And back home… Champions League TV figures have gone down and down even though more games are available free-to-air. The average audience is now just around 200,000 per match. I blame Lineker, but that’s probably just my prejudice.
And so Uefa wants a different deal for football on TV for 2018‑21. But with the top clubs in Europe now ready to pick up their cherished aim of a European Super League, and Chinese clubs showing that, although they had a false start in taking Anelka and Drogba to China a while back, the league now has itself sorted out and can pick and choose the players it wants, plus with Uefa being utterly discredited in terms of controlling racism and mired as corruption as Fifa, everything is up for change.
There’s no doubt that many in the FA, in Uefa and of course in the TV organisations that keep them afloat, will be in, and will remain in, utter denial. But history shows us that when change happens (as with the Premier League breaking away from the football league, with the support of the FA), it happens fast. And the consequences are never, ever what people imagined.
Arsenal Anniversaries (more on the home page)
- 11 February 1888: Contrary to reports the first match at the Manor Field (later the Manor Ground) and home of Arsenal until 1913 was not on this day but against Millwall Rovers on 30 March 1888. The game on this day against Millwall was played at the Sportsman Ground, Plumstead.
- 11 February 1905: Debut of Andy Ducat v Blackburn. He won caps for football and cricket, and was eventually sold to Aston Villa in 1912 for £1000, as part of the cost-cutting measures as the club prepared to move to Highbury.
The Untold Books

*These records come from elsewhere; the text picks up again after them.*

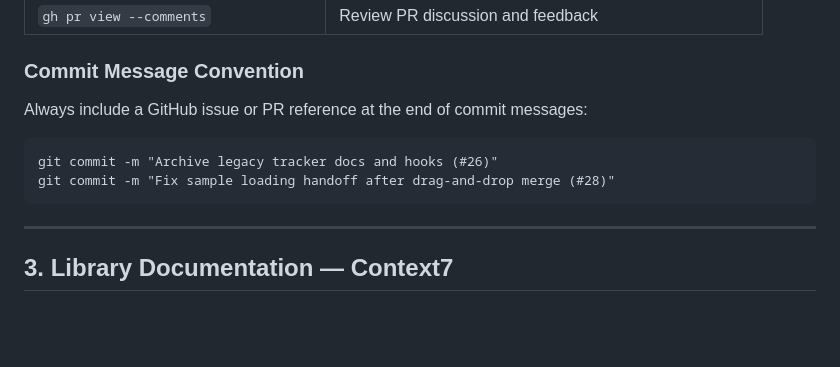
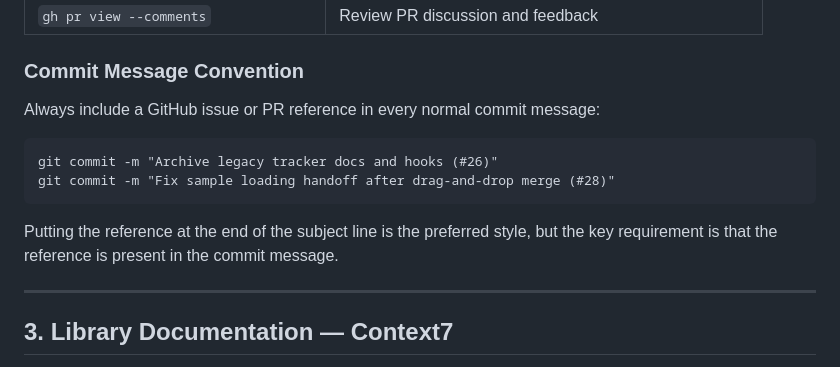
Before and after one commit to SamuFL/rverse, a Markdown page: AGENTS.md, the part around the change. Rendered like a GitHub page; blank space fills up the shorter version.

Commit message:
Align commit message docs with hook behavior (#49)
Co-authored-by: Copilot <223556219+Copilot@users.noreply.github.com>

````diff
--- a/AGENTS.md
+++ b/AGENTS.md
@@ -57,12 +57,15 @@ END OF SESSION  ("land the plane")
 
 ### Commit Message Convention
 
-Always include a GitHub issue or PR reference at the end of commit messages:
+Always include a GitHub issue or PR reference in every normal commit message:
 
 ```
 git commit -m "Archive legacy tracker docs and hooks (#26)"
 git commit -m "Fix sample loading handoff after drag-and-drop merge (#28)"
 ```
+
+Putting the reference at the end of the subject line is the preferred style, but the key
+requirement is that the reference is present in the commit message.
 
 ---
 
````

The latest Untold book is Arsenal: The Long Sleep 1953-1970 with a Foreword by Bob Wilson, available both as a paperback and as a Kindle book from Amazon. Details of this and our previously published titles can be found at Arsenal Books on this site.